SEOUL, Sep. 9 (Korea Bizwire) – The so-called “well-being fabrics” are in vogue. Extracted from natural materials such as organic cotton, milk, soybeans, bamboo, banana leaves, and even charcoal, the fabrics made from alternative sources are lighter and higher in air permeability. They are also excellent in soft touch when worn by children.
Of all natural fabrics, the most popular for parents with small babies is one made from bamboo. As bamboo fabric undergoes several rounds of refinement to produce a cotton-like soft material, it is known to be perfect for sensitive baby skins. The fabric can keep the baby’s body temperature low by drying the sweat quickly so the wearer can maintain her skin healthy without heat rash even during hot humid summer days.

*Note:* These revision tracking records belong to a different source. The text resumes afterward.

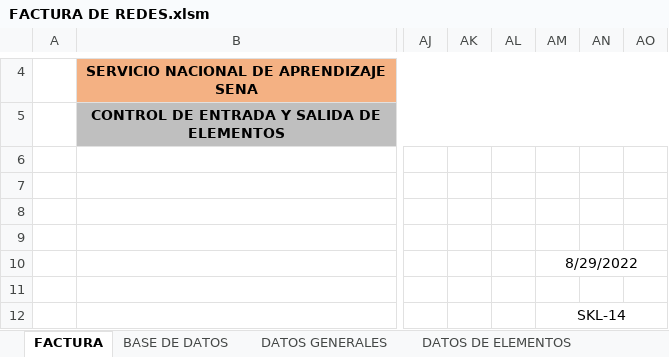
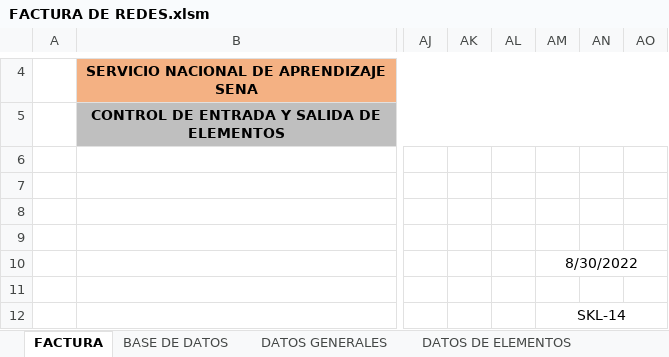
Before and after one commit to melgarejo512111/Proyecto-de-redes, an Excel workbook: FACTURA DE REDES.xlsm, sheet FACTURA, drawn as a sheet; only a part is shown, gaps mark what is left out; values as stored, in another font and other column widths than the file's, no borders; charts and pictures not drawn; the diff names each change by its address in the sheet, - before the commit and + after, or states it on an @@ line.

```diff
--- a/FACTURA DE REDES.xlsm (sheet FACTURA)
+++ b/FACTURA DE REDES.xlsm (sheet FACTURA)
-AM10: 8/29/2022
+AM10: 8/30/2022
```
Also changed, not shown: 1 other file.
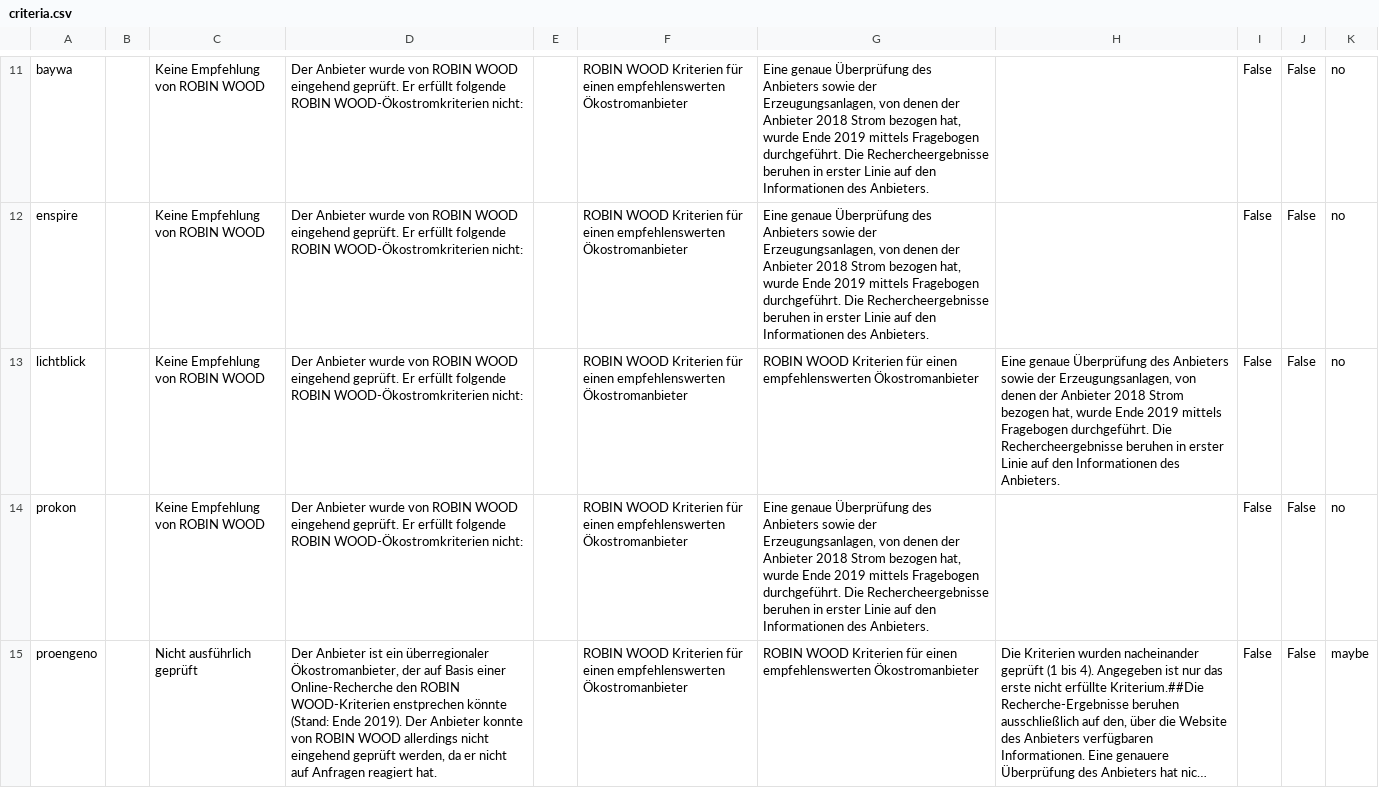
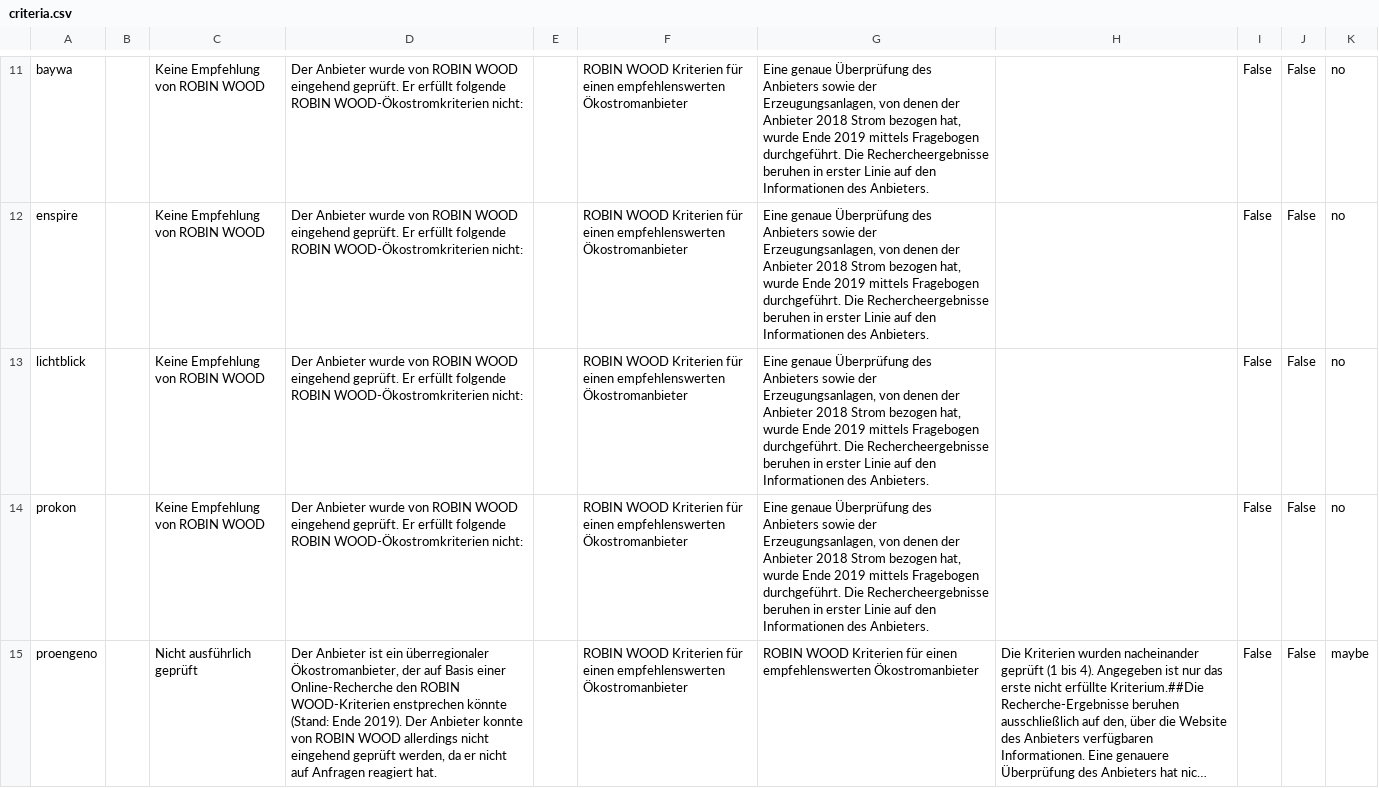
Before and after one commit to Robin-Wood/rowo-drupal-module, a CSV file: criteria.csv, drawn as a sheet; only a part is shown, gaps mark what is left out; long unchanged cells end in ….

Commit message:
search update

```diff
--- a/criteria.csv
+++ b/criteria.csv
@@ -12,3 +12,3 @@ baywa;;Keine Empfehlung von ROBIN WOOD;Der Anbieter wurde von ROBIN WOOD eingehe
 enspire;;Keine Empfehlung von ROBIN WOOD;Der Anbieter wurde von ROBIN WOOD eingehend geprüft. Er erfüllt folgende ROBIN WOOD-Ökostromkriterien nicht:;;ROBIN WOOD Kriterien für einen empfehlenswerten Ökostromanbieter;Eine genaue Überprüfung des Anbieters sowie der Erzeugungsanlagen, von denen der Anbieter 2018 Strom bezogen hat, wurde Ende 2019 mittels Fragebogen durchgeführt. Die Rechercheergebnisse beruhen in erster Linie auf den Informationen des Anbieters.;;False;False;no
-lichtblick;;Keine Empfehlung von ROBIN WOOD;Der Anbieter wurde von ROBIN WOOD eingehend geprüft. Er erfüllt folgende ROBIN WOOD-Ökostromkriterien nicht:;;ROBIN WOOD Kriterien für einen empfehlenswerten Ökostromanbieter;ROBIN WOOD Kriterien für einen empfehlenswerten Ökostromanbieter;Eine genaue Überprüfung des Anbieters sowie der Erzeugungsanlagen, von denen der Anbieter 2018 Strom bezogen hat, wurde Ende 2019 mittels Fragebogen durchgeführt. Die Rechercheergebnisse beruhen in erster Linie auf den Informationen des Anbieters.;False;False;no
+lichtblick;;Keine Empfehlung von ROBIN WOOD;Der Anbieter wurde von ROBIN WOOD eingehend geprüft. Er erfüllt folgende ROBIN WOOD-Ökostromkriterien nicht:;;ROBIN WOOD Kriterien für einen empfehlenswerten Ökostromanbieter;Eine genaue Überprüfung des Anbieters sowie der Erzeugungsanlagen, von denen der Anbieter 2018 Strom bezogen hat, wurde Ende 2019 mittels Fragebogen durchgeführt. Die Rechercheergebnisse beruhen in erster Linie auf den Informationen des Anbieters.;;False;False;no
 prokon;;Keine Empfehlung von ROBIN WOOD;Der Anbieter wurde von ROBIN WOOD eingehend geprüft. Er erfüllt folgende ROBIN WOOD-Ökostromkriterien nicht:;;ROBIN WOOD Kriterien für einen empfehlenswerten Ökostromanbieter;Eine genaue Überprüfung des Anbieters sowie der Erzeugungsanlagen, von denen der Anbieter 2018 Strom bezogen hat, wurde Ende 2019 mittels Fragebogen durchgeführt. Die Rechercheergebnisse beruhen in erster Linie auf den Informationen des Anbieters.;;False;False;no
```
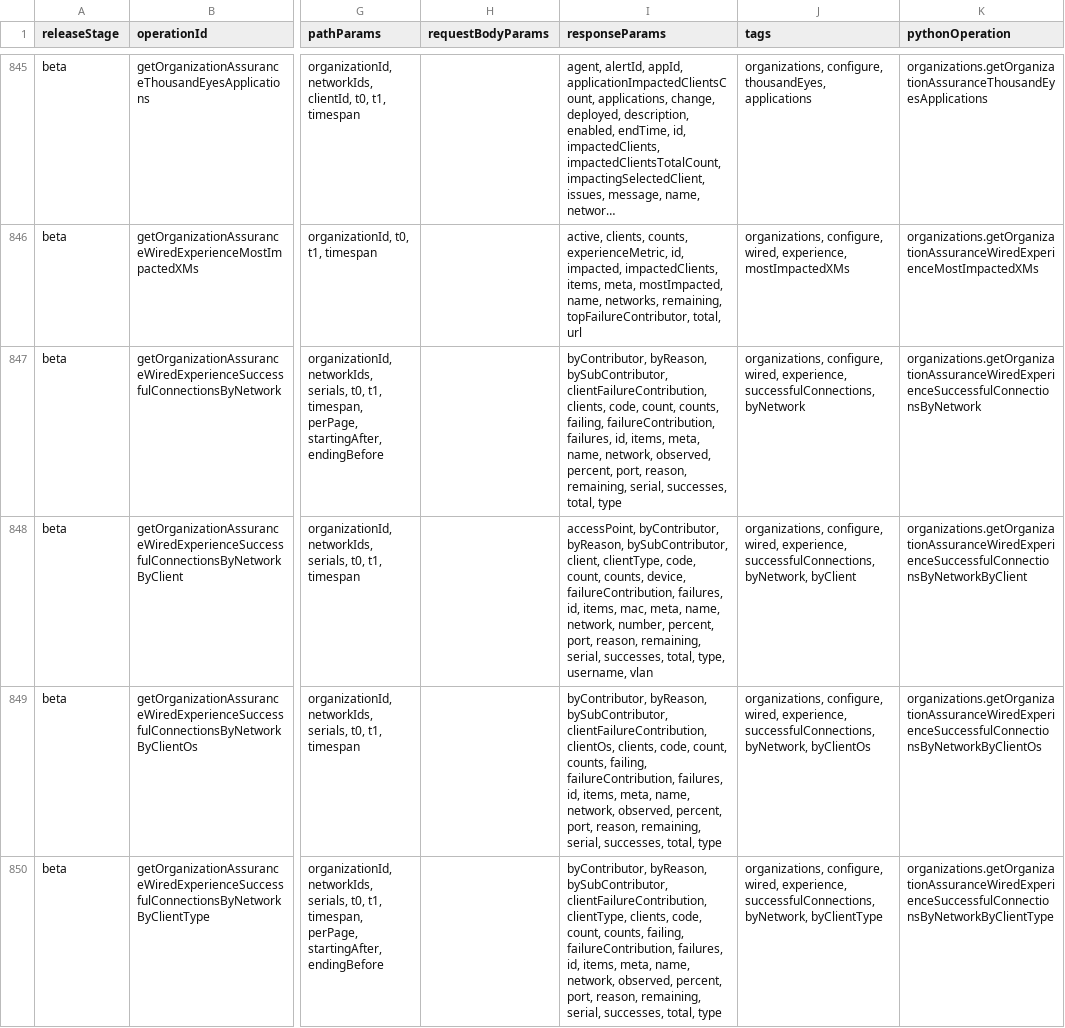
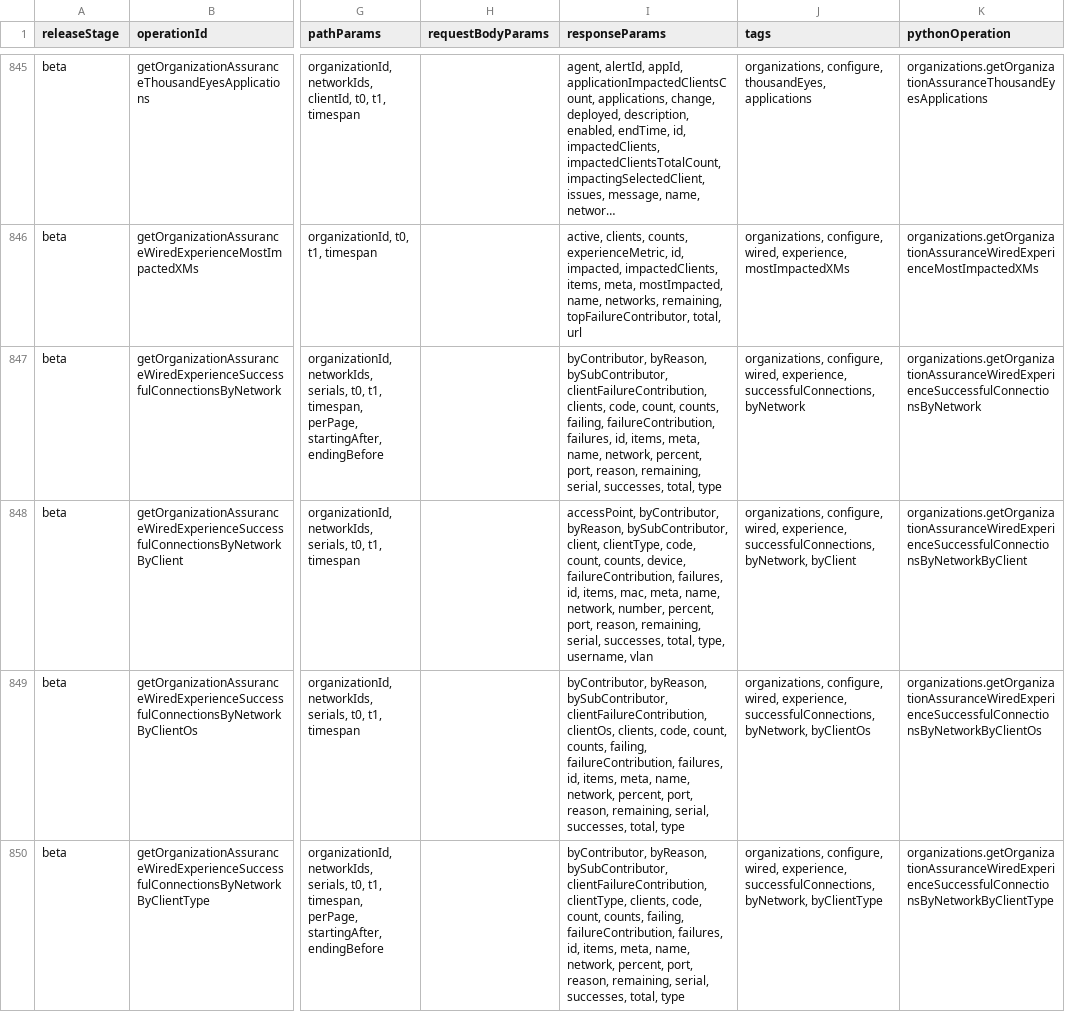
Before and after one commit to obrigg/Meraki-Dashboard-API-v1-Documentation, a CSV file: docs/api-index/meraki-api-index.csv, drawn as a sheet; only a part is shown, gaps mark what is left out; long unchanged cells end in …; the diff covers the shown part only; the diff names each change by its address in the sheet, - before the commit and + after, or states it on an @@ line.

```diff
--- a/docs/api-index/meraki-api-index.csv
+++ b/docs/api-index/meraki-api-index.csv
-I847 (responseParams): …name, network, observed, percent, port,…
+I847 (responseParams): …name, network, percent, port,…
-I849 (responseParams): …name, network, observed, percent, port,…
+I849 (responseParams): …name, network, percent, port,…
-I850 (responseParams): …name, network, observed, percent, port,…
+I850 (responseParams): …name, network, percent, port,…
```
Also changed, not shown: 6 added rows and 26 edited cells elsewhere in this file, 4 other files.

That’s why this wellness fabrics enjoy unusual interest before and after big holidays like Chuseok(the Korean equivalent of Thanksgiving). During the holiday season, rising number of kids develop intense cases of atopic dermatitis(AD) or skin trouble since they are likely to be exposed to drastic change in their environments like foods and beds in unfamiliar places.
In Korea, it is estimated that about 1 million people suffer from Atopy symptoms and half of the group with atopic dermatitis (AD)are found in children less than 10 years of age. Atopic syndrome is a predisposition toward developing certain allergic hypersensitivity reactions mostly common among children.
Other fabrics made from milk, soybeans, and charcoal are claimed to be antibacterial, anti-ultraviolet, and producing negative ion, respectively.
Yoon Kyung-shik, vice president of Sky Enterprise Korea, premium baby clothier, said, “Atopy skin conditions and psoriasis commonly found in babies and toddlers can be caused by little rubbing with their clothes. Fabrics made from specialty materials do not cause such problems.”
According to the Korea Federation of Textile Industries, the global market for new textile materials including super-fiber and well-being fiber would be US$606 billion by 2015, with the annual average growth rate reaching as high as 15.7 percent, three times that for the regular textiles (5.1%).
By M.H. Lee (firstname.lastname@example.org)